BEGIN RECORDS TO PROCESS
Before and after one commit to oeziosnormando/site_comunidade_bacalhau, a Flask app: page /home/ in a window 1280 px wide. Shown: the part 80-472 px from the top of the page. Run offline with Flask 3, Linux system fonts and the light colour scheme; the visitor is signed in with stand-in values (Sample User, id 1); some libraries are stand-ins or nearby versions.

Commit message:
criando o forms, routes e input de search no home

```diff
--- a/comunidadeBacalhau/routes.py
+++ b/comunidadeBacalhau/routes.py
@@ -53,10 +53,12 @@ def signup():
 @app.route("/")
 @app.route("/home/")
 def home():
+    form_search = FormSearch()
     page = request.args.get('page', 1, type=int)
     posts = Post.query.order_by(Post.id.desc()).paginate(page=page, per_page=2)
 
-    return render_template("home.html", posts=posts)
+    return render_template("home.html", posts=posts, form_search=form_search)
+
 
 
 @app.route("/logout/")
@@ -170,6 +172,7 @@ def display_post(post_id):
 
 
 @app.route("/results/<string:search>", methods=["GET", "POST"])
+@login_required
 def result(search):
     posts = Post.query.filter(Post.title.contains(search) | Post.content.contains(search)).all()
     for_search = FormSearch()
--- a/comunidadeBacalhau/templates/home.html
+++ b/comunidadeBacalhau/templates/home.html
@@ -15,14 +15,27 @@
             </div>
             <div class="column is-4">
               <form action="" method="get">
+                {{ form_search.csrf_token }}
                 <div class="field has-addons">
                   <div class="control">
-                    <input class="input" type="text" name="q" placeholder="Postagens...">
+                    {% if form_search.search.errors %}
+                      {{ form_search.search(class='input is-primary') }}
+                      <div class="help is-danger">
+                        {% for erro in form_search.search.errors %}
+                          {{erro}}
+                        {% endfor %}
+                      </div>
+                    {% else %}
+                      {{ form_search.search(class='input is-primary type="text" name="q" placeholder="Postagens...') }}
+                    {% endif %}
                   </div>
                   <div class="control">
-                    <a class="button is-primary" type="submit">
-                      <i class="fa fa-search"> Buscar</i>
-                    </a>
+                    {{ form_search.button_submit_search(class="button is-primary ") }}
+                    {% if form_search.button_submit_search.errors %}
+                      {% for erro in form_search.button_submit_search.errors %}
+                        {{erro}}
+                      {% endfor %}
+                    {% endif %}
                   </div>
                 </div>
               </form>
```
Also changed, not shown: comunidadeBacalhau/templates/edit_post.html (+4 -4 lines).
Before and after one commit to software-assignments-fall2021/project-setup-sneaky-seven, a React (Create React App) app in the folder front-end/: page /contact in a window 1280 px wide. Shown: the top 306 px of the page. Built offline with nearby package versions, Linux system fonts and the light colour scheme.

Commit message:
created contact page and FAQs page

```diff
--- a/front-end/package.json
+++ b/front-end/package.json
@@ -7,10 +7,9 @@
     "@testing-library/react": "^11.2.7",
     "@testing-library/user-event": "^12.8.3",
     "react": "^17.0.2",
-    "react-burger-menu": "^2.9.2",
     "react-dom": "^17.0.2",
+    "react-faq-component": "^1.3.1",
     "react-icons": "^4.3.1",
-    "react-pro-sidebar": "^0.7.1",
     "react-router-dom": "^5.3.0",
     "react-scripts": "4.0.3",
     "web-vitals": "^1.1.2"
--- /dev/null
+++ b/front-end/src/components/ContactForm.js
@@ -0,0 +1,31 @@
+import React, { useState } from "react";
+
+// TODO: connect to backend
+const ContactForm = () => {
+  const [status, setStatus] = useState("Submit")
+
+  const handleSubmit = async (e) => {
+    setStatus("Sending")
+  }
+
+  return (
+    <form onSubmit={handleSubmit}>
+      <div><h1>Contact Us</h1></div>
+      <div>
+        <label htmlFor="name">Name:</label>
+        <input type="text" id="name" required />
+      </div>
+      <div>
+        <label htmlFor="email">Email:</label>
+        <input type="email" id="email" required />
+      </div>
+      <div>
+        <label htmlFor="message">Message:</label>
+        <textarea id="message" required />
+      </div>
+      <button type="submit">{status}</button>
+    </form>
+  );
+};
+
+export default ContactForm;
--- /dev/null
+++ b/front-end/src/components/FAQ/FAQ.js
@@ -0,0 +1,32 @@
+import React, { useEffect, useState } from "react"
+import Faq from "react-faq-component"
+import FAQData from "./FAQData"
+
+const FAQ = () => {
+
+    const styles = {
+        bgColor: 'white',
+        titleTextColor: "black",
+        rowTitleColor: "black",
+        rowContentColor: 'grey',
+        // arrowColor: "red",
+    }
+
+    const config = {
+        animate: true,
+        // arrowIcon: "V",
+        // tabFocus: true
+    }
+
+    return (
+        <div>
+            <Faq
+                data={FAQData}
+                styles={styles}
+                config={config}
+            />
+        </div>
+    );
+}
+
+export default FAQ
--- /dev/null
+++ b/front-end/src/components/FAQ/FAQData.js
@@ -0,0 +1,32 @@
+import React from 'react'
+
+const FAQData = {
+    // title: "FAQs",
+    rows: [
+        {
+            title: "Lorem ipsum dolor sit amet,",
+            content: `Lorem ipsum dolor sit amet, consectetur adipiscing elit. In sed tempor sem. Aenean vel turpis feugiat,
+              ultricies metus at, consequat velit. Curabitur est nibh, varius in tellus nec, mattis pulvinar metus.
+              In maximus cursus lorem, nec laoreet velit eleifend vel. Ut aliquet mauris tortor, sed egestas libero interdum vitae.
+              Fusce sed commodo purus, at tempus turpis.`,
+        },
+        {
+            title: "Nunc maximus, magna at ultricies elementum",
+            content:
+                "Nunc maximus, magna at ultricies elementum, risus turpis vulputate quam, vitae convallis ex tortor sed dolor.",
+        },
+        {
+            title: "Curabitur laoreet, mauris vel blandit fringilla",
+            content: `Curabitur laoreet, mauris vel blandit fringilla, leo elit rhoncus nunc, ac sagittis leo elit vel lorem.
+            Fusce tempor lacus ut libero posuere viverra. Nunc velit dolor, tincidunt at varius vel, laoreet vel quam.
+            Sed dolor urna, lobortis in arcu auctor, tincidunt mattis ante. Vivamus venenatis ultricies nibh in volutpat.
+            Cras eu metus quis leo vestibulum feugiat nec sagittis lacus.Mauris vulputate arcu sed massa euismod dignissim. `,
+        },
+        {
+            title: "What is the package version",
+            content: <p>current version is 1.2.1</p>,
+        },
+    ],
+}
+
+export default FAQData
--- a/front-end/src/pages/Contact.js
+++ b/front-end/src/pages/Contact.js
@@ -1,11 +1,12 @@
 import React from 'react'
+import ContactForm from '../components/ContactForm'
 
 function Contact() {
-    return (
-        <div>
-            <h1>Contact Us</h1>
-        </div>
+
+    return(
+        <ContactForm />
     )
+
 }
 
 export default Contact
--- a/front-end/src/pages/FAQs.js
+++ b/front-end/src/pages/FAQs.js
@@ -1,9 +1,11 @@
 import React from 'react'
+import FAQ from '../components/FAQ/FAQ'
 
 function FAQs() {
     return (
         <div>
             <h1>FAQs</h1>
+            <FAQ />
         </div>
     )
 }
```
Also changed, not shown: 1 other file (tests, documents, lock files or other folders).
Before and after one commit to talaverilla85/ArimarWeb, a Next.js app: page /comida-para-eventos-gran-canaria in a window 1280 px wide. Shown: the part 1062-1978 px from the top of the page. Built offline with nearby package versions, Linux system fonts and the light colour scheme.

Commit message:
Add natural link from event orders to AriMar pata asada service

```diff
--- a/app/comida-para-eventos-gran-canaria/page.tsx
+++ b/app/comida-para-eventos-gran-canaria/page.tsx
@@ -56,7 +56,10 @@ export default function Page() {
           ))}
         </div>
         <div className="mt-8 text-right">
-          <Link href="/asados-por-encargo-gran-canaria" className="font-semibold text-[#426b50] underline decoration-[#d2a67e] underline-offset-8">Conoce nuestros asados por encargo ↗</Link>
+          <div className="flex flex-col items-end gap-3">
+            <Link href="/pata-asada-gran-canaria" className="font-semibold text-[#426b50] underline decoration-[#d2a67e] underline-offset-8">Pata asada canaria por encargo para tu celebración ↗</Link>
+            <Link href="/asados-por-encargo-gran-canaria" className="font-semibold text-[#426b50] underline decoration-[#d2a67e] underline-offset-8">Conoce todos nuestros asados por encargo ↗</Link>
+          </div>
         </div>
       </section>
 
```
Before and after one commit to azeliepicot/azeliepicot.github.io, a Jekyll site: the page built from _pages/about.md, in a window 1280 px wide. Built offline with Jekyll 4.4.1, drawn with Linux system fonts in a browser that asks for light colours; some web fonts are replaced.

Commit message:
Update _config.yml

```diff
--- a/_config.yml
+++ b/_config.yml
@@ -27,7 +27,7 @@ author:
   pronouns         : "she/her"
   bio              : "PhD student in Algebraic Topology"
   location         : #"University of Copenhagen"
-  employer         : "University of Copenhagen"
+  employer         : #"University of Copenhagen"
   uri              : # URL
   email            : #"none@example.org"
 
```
END RECORDS TO PROCESS
▶ [AIM OF THE EXERCISE]:
Show every line of the data that includes the string "import".

▶ [SOLVED EXERCISE]:
+import React, { useState } from "react";
+import React, { useEffect, useState } from "react"
+import Faq from "react-faq-component"
+import FAQData from "./FAQData"
+import React from 'react'
 import React from 'react'
+import ContactForm from '../components/ContactForm'
 import React from 'react'
+import FAQ from '../components/FAQ/FAQ'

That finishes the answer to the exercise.